→ **Recorded data**
···

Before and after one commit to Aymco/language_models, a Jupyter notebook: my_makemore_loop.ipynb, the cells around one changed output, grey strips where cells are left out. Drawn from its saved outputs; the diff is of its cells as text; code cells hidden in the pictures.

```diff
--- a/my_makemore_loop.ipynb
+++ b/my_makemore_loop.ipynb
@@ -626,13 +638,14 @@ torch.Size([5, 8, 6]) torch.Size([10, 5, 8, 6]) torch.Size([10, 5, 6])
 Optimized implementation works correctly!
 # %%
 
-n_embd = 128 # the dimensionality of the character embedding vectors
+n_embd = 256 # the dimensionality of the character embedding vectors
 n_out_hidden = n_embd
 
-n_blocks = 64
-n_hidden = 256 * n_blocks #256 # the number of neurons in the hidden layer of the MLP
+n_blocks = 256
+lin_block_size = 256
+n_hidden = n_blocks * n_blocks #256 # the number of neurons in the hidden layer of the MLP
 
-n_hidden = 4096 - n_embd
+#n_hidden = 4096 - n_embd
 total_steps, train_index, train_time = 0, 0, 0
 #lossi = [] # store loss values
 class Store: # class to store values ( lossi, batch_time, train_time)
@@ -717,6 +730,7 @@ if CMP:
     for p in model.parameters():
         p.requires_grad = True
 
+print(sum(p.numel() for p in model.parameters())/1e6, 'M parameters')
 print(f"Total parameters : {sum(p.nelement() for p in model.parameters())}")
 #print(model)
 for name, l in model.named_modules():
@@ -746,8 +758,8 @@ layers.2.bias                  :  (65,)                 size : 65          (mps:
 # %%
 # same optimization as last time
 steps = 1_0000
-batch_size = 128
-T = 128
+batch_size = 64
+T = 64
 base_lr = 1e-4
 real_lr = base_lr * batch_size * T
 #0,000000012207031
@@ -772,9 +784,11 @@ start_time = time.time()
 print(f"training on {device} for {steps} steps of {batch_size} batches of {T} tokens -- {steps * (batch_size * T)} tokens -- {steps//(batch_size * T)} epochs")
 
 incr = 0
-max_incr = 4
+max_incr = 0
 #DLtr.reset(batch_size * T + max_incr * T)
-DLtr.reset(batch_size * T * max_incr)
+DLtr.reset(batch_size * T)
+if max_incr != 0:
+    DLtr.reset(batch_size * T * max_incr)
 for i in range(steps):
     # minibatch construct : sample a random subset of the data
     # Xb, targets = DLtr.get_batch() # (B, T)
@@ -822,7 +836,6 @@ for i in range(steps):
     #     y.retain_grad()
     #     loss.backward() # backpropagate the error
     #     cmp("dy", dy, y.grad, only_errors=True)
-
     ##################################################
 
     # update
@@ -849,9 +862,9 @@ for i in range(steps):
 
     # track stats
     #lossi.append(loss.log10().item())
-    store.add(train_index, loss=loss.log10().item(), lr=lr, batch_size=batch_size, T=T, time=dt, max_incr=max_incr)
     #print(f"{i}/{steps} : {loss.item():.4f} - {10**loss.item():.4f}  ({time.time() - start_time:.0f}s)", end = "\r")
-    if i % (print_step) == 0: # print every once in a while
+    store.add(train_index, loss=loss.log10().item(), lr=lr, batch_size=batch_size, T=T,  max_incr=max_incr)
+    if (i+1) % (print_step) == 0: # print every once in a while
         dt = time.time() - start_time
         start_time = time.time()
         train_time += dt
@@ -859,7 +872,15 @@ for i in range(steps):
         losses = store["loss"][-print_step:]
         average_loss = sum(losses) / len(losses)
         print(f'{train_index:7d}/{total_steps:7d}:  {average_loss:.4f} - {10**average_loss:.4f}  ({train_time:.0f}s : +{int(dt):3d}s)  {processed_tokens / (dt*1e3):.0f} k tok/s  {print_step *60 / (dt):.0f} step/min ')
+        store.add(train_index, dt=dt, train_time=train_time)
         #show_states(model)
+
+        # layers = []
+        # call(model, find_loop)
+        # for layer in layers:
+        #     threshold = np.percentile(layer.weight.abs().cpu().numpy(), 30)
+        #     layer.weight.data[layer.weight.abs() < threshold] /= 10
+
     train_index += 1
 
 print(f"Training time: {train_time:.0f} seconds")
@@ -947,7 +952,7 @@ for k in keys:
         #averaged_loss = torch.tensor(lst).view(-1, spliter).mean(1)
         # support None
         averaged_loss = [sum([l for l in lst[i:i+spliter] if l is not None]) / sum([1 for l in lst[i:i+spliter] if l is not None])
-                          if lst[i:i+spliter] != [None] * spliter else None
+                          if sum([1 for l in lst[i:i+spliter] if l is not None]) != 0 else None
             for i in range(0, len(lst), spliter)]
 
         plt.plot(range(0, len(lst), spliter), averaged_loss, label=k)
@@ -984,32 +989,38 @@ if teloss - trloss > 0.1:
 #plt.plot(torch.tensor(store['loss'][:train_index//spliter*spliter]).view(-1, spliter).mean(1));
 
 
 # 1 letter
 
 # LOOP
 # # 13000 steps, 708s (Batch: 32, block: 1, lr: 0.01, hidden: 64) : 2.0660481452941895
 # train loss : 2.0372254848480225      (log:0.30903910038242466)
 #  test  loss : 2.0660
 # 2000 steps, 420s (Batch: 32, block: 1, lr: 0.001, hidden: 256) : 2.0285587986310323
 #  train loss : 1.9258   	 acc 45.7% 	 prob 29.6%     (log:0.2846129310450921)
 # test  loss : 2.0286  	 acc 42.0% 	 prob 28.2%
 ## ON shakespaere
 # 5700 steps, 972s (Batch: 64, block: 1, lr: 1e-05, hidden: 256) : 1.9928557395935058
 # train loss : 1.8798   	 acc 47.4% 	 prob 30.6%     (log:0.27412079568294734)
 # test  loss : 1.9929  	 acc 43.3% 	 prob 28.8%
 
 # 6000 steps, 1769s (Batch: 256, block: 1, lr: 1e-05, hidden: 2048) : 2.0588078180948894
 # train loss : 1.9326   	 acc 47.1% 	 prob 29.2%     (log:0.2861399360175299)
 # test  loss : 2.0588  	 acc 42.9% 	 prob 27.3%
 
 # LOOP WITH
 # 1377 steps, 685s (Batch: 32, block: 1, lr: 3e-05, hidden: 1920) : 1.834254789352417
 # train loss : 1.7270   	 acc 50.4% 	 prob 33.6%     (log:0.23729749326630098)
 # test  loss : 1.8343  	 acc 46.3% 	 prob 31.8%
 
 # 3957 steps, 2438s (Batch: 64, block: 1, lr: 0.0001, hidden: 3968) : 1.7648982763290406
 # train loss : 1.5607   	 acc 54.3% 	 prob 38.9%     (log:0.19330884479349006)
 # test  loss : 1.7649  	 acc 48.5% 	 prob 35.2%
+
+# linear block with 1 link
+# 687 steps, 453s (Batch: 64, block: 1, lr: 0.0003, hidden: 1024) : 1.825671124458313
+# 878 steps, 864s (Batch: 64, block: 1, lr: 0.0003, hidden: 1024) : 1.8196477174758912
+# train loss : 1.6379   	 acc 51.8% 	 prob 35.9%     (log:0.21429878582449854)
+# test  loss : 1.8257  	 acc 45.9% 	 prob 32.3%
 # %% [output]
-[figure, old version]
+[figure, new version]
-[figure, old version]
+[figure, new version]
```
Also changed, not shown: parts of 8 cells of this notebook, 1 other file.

···

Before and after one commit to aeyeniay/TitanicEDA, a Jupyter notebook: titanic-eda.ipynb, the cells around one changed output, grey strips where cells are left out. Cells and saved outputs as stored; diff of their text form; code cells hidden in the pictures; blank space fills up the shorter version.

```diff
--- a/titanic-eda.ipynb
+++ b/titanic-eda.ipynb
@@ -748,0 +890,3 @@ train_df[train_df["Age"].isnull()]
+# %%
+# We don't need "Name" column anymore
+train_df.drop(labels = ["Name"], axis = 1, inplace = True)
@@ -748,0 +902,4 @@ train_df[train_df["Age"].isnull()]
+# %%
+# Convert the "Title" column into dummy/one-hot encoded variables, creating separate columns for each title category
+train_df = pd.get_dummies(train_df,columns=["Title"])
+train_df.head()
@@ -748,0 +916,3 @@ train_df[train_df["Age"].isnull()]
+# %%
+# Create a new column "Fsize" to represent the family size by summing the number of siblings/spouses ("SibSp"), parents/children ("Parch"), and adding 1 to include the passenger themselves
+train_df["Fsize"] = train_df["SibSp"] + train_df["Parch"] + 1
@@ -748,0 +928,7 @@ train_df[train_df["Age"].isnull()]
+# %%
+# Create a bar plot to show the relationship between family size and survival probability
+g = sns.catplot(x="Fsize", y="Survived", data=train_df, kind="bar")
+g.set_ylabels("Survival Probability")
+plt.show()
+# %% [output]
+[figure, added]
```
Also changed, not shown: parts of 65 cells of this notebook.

···

→ **Assigned task**
The lines sought are those in the data above that include the string "isnull"; copy each one.

→ **Answer box**
@@ -748,0 +890,3 @@ train_df[train_df["Age"].isnull()]
@@ -748,0 +902,4 @@ train_df[train_df["Age"].isnull()]
@@ -748,0 +916,3 @@ train_df[train_df["Age"].isnull()]
@@ -748,0 +928,7 @@ train_df[train_df["Age"].isnull()]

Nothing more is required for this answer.